The flag carrier, which has forecast a return to profit in 2005 after four years of losses, said it had itself reported the omissions to the authorities and that later inspections of the planes in question had showed that none was unsafe.

"We have received serious criticism for not having serviced and inspected some of our Airbus planes at the right time," SAS spokesman Bertil Ternert said. "We have said that we have to get the administration regarding these inspections in order. Now we have, together with the authorities, held negotiations about 17 new positions in our... organization which will work with these kinds of questions."

8 Tips for Writing Better Email Notes

By Barbara Manning Grimm

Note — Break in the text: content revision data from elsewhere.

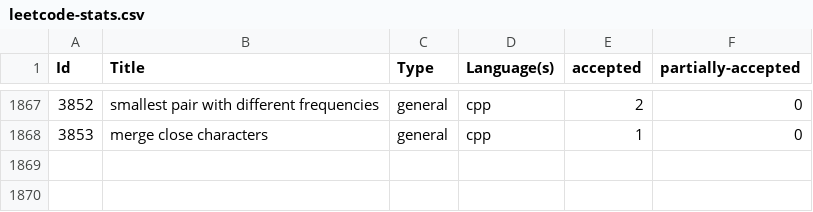
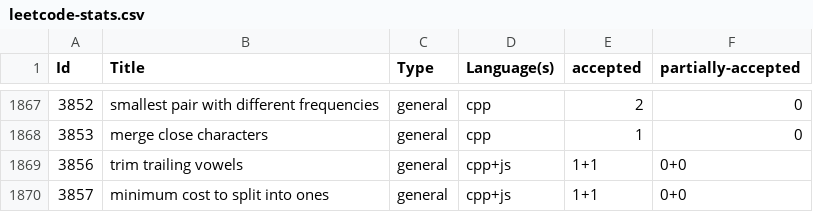
Before and after one commit to shivanshsanoria1/LeetcodeSolutions, a CSV file: stats/generated/leetcode-stats.csv, drawn as a sheet; only a part is shown, gaps mark what is left out.

```diff
--- a/stats/generated/leetcode-stats.csv
+++ b/stats/generated/leetcode-stats.csv
@@ -1868 +1868,3 @@ Id,Title,Type,Language(s),accepted,partially-accepted
 3853,merge close characters,general,cpp,1,0
+3856,trim trailing vowels,general,cpp+js,1+1,0+0
+3857,minimum cost to split into ones,general,cpp+js,1+1,0+0
```
Also changed, not shown: algorithms/stats/algorithm_stats.csv, 13 other files.
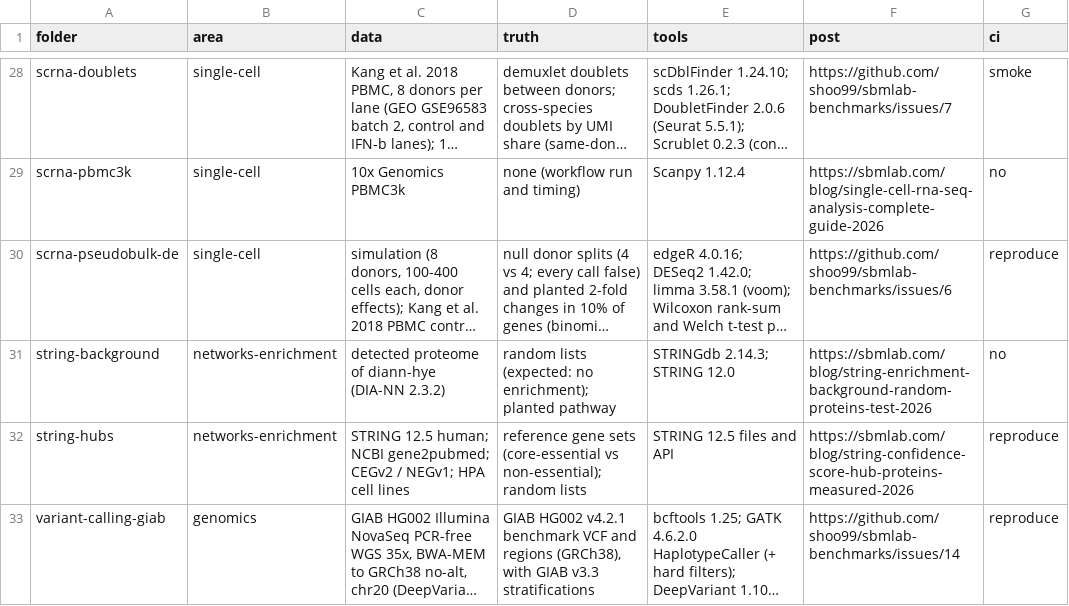
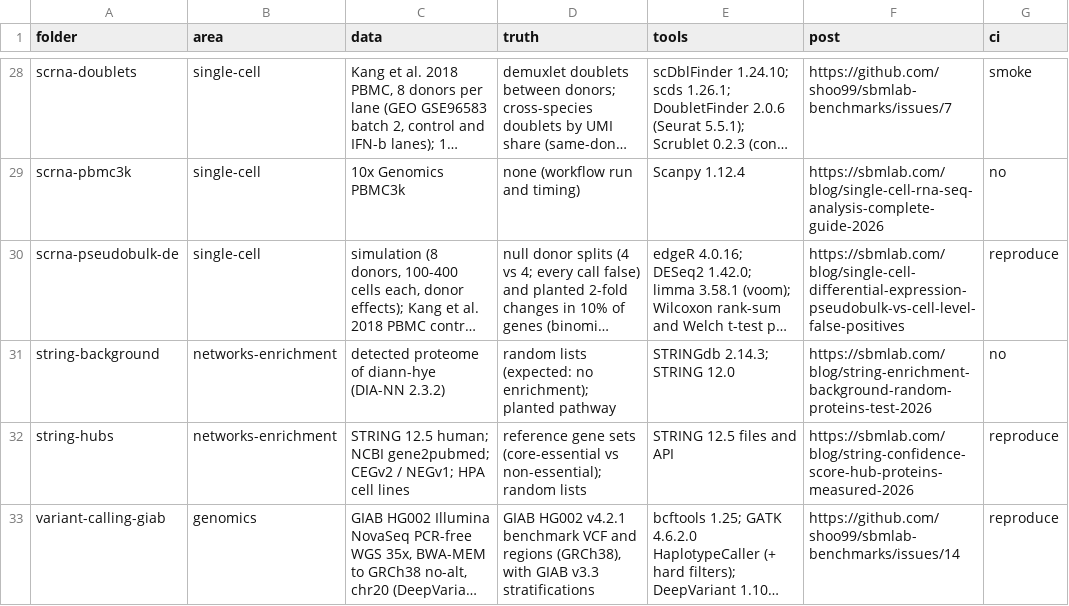
Before and after one commit to shoo99/sbmlab-benchmarks, a CSV file: catalog.csv, drawn as a sheet; only a part is shown, gaps mark what is left out; long unchanged cells end in …; the diff names each change by its address in the sheet, - before the commit and + after, or states it on an @@ line.

```diff
--- a/catalog.csv
+++ b/catalog.csv
-F30 (post): https://github.com/shoo99/sbmlab-benchmarks/issues/6
+F30 (post): https://sbmlab.com/blog/single-cell-differential-expression-pseudobulk-vs-cell-level-false-positives
```
Also changed, not shown: 7 other files.
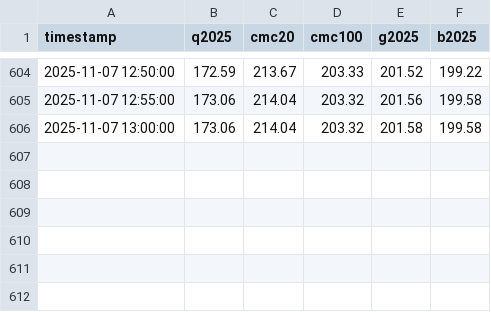
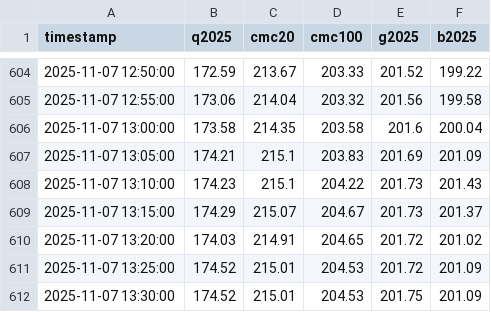
Before and after one commit to huangchaosuper/huangchaosuper.github.io, a CSV file: data/index.csv, drawn as a sheet; only a part is shown, gaps mark what is left out.

```diff
--- a/data/index.csv
+++ b/data/index.csv
@@ -605,2 +605,8 @@ timestamp,q2025,cmc20,cmc100,g2025,b2025
 2025-11-07 12:55:00,173.06,214.04,203.32,201.56,199.58
-2025-11-07 13:00:00,173.06,214.04,203.32,201.58,199.58
+2025-11-07 13:00:00,173.58,214.35,203.58,201.6,200.04
+2025-11-07 13:05:00,174.21,215.1,203.83,201.69,201.09
+2025-11-07 13:10:00,174.23,215.1,204.22,201.73,201.43
+2025-11-07 13:15:00,174.29,215.07,204.67,201.73,201.37
+2025-11-07 13:20:00,174.03,214.91,204.65,201.72,201.02
+2025-11-07 13:25:00,174.52,215.01,204.53,201.72,201.09
+2025-11-07 13:30:00,174.52,215.01,204.53,201.75,201.09
```
Also changed, not shown: data/market.csv.
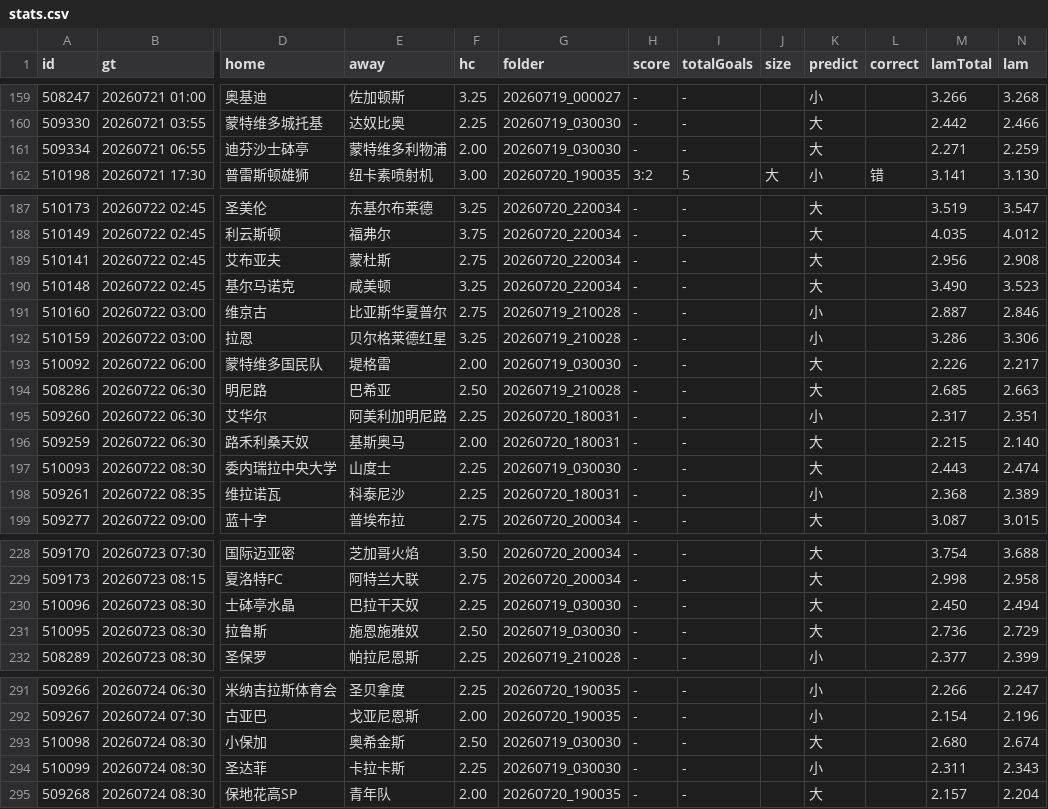
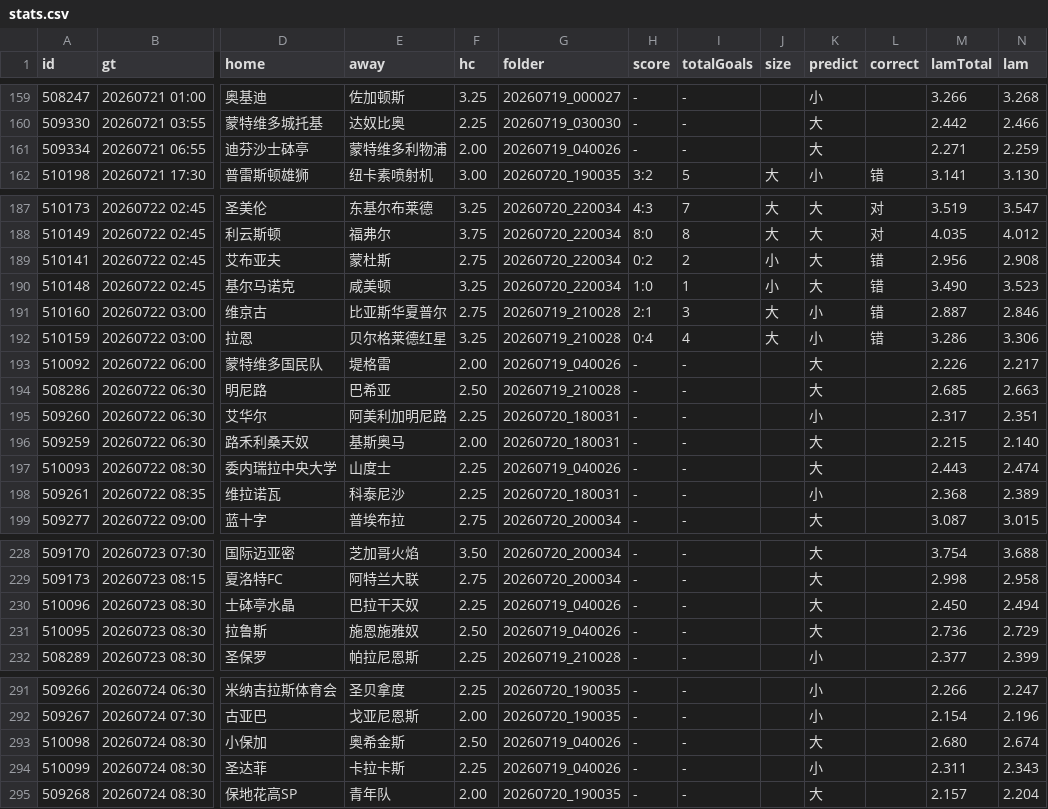
Before and after one commit to 52483588/goal_football_app, a CSV file: scripts/docs/stats.csv, drawn as a sheet; only a part is shown, gaps mark what is left out; the diff covers the shown part only; the diff names each change by its address in the sheet, - before the commit and + after, or states it on an @@ line.

```diff
--- a/scripts/docs/stats.csv
+++ b/scripts/docs/stats.csv
-G161 (folder): 20260719_030030
+G161 (folder): 20260719_040026
-H187 (score): -
+H187 (score): 4:3
-I187 (totalGoals): -
+I187 (totalGoals): 7
-J187:J188 (size): (empty)
+J187:J188 (size): 大
-L187:L188 (correct): (empty)
+L187:L188 (correct): 对
-H188 (score): -
+H188 (score): 8:0
-I188 (totalGoals): -
+I188 (totalGoals): 8
-H189 (score): -
+H189 (score): 0:2
-I189 (totalGoals): -
+I189 (totalGoals): 2
-J189:J190 (size): (empty)
+J189:J190 (size): 小
-L189:L192 (correct): (empty)
+L189:L192 (correct): 错
-H190 (score): -
+H190 (score): 1:0
-I190 (totalGoals): -
+I190 (totalGoals): 1
-H191 (score): -
+H191 (score): 2:1
-I191 (totalGoals): -
+I191 (totalGoals): 3
-J191:J192 (size): (empty)
+J191:J192 (size): 大
-H192 (score): -
+H192 (score): 0:4
-I192 (totalGoals): -
+I192 (totalGoals): 4
-G193 (folder): 20260719_030030
+G193 (folder): 20260719_040026
-G197 (folder): 20260719_030030
+G197 (folder): 20260719_040026
-G230:G231 (folder): 20260719_030030
+G230:G231 (folder): 20260719_040026
-G293:G294 (folder): 20260719_030030
+G293:G294 (folder): 20260719_040026
```
Also changed, not shown: 42 edited cells elsewhere in this file, scores_now.csv, 19 other files.
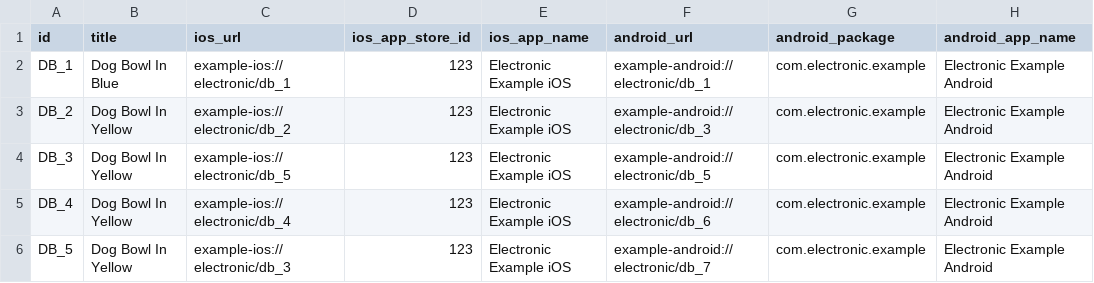
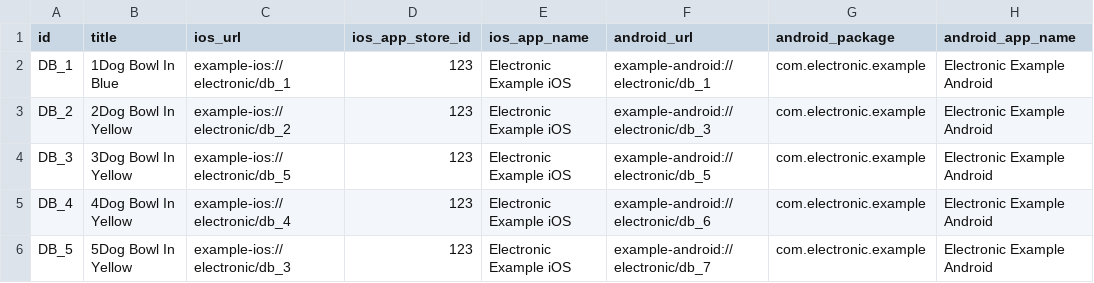
Before and after one commit to EugeneStogniyKenshoo/IOE, a TSV file: dpa_product_catalog_sample_feed.tsv, drawn as a sheet; only a part is shown; the diff names each change by its address in the sheet, - before the commit and + after, or states it on an @@ line.

Commit message:
Update feed

```diff
--- a/dpa_product_catalog_sample_feed.tsv
+++ b/dpa_product_catalog_sample_feed.tsv
-B2 (title): Dog Bowl In Blue
+B2 (title): 1Dog Bowl In Blue
-B3 (title): Dog Bowl In Yellow
+B3 (title): 2Dog Bowl In Yellow
-B4 (title): Dog Bowl In Yellow
+B4 (title): 3Dog Bowl In Yellow
-B5 (title): Dog Bowl In Yellow
+B5 (title): 4Dog Bowl In Yellow
-B6 (title): Dog Bowl In Yellow
+B6 (title): 5Dog Bowl In Yellow
```
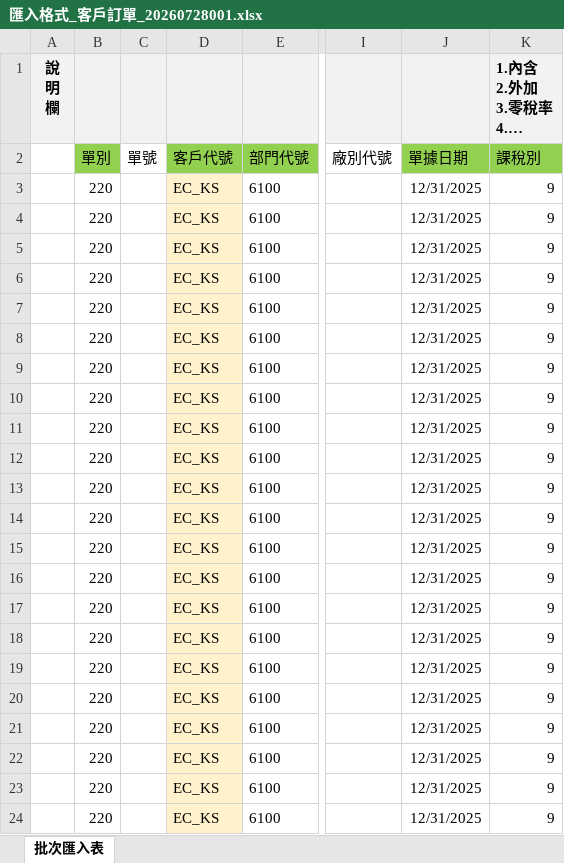
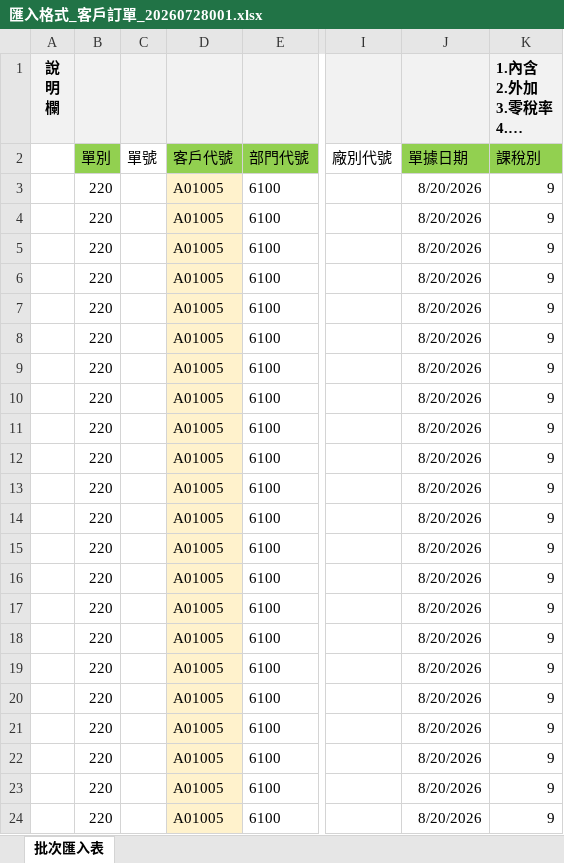
Before and after one commit to JmoWilliam/ImportDataToERP, an Excel workbook: Data/TestingFile/匯入格式_客戶訂單_20260728001.xlsx, sheet 批次匯入表, drawn as a sheet; only a part is shown, gaps mark what is left out; long unchanged cells end in …; values as stored, in another font and other column widths than the file's, no borders; the diff names each change by its address in the sheet, - before the commit and + after, or states it on an @@ line.

```diff
--- a/Data/TestingFile/匯入格式_客戶訂單_20260728001.xlsx (sheet 批次匯入表)
+++ b/Data/TestingFile/匯入格式_客戶訂單_20260728001.xlsx (sheet 批次匯入表)
-D3:D24 (客戶代號): EC_KS
+D3:D24 (客戶代號): A01005
-J3:J24 (單據日期): 12/31/2025
+J3:J24 (單據日期): 8/20/2026
```
Also changed, not shown: 13 other files.
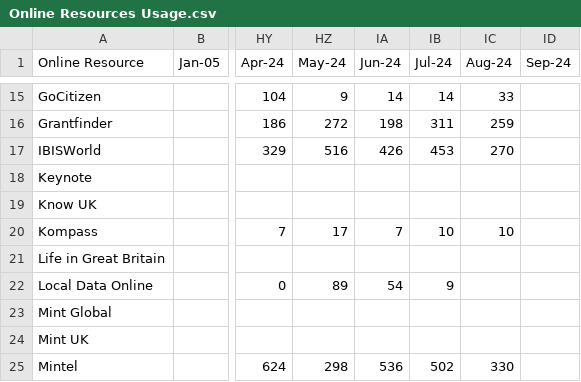
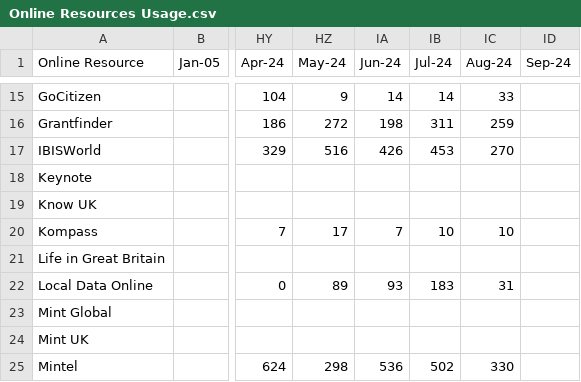
Before and after one commit to ToonLibraries/library-open-data, a CSV file: online-resources/Online Resources Usage.csv, drawn as a sheet; only a part is shown, gaps mark what is left out; the diff names each change by its address in the sheet, - before the commit and + after, or states it on an @@ line.

Commit message:
Figures to August 2024

```diff
--- a/online-resources/Online Resources Usage.csv
+++ b/online-resources/Online Resources Usage.csv
-IA22 (Jun-24): 54
+IA22 (Jun-24): 93
-IB22 (Jul-24): 9
+IB22 (Jul-24): 183
-IC22 (Aug-24): (empty)
+IC22 (Aug-24): 31
```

Effective communication is an essential skill for safety professionals. Whether you're communicating through an internal memo, safety training or in person, it's important to ensure that your message is understood. This is just as important when you're sending a message electronically. Email has become commonplace. But that doesn't mean that everyone uses it effectively. This article will give you eight guidelines to help you write clearer and more effective email notes.

1. Write a Specific Subject Line

Your recipient may receive hundreds of emails in a day and doesn't have a lot of time to spend trying to decipher your message. He needs to be able to tell at a glance:

      · What your message is about; and

      · Whether he needs to open it now or can wait until later.

Having a subject line that reads "Must see you now" or "Let's meet next week" will help the recipient prioritize your message.

2. Get to the Point Fast

State your main point first and summarize the message in a sentence or two. Then you can expand on the topic. "We need to replace the Number 3 kiln. Let me give you 4 good reasons." Don't save vital information for the end of the message. Sometimes the end of an email can be lost when copying from one format to another. And your reader might just lose interest before reaching the end of your note.

3. Use Plain Language

Unless you are writing to someone who understands the jargon, use only everyday words. If you can't figure out how to write something, try saying it aloud first. The straightforward approach and simple language we use when we speak generally translates well into writing.

4. Be Courteous

Generally speaking, email doesn't do justice to wisecracks, criticisms, touchy topics, enthusiasm and other emotions. Communications involving these matters are best handled in face-to-face conversation, or at least on the telephone.

5. Be Professional

Take the time to spell-check and proofread your message. Double-check any dates and figures.

6. Provide Sources

Refer your reader to sources for additional information. Indicate where to find the financial report, chemical analysis or building specs you are discussing. If you're providing a website address as a source, be sure to include the entire format (e.g., http://www.safetyxchange.org).

7. Include Your Current Contact Information

Let recipients know how they can reach you right now. "I'm on the plant floor today until 4 p.m. at extension 123." If appropriate, include your full name, mailing address and company phone number.

8. Avoid Email Acronyms

Certain acronyms such as BTW (by the way), CWOT (complete waste of time) and IMHO (in my humble opinion) have become trendy. The problem is that not everybody knows what they mean. So try to avoid using them. As a longtime email user you may have BTDT (been there, done that), but that may not be the case for your reader. So if you use acronyms you may find that YOYO (you're on your own).


Email has certainly sped up communications. But that doesn't mean it's improved communications or replaced the rules governing traditional forms of communication. You still need to pay attention to ensure that your message is read and is clear. And that is the EOD (end of discussion).

END with thanks to jetBlue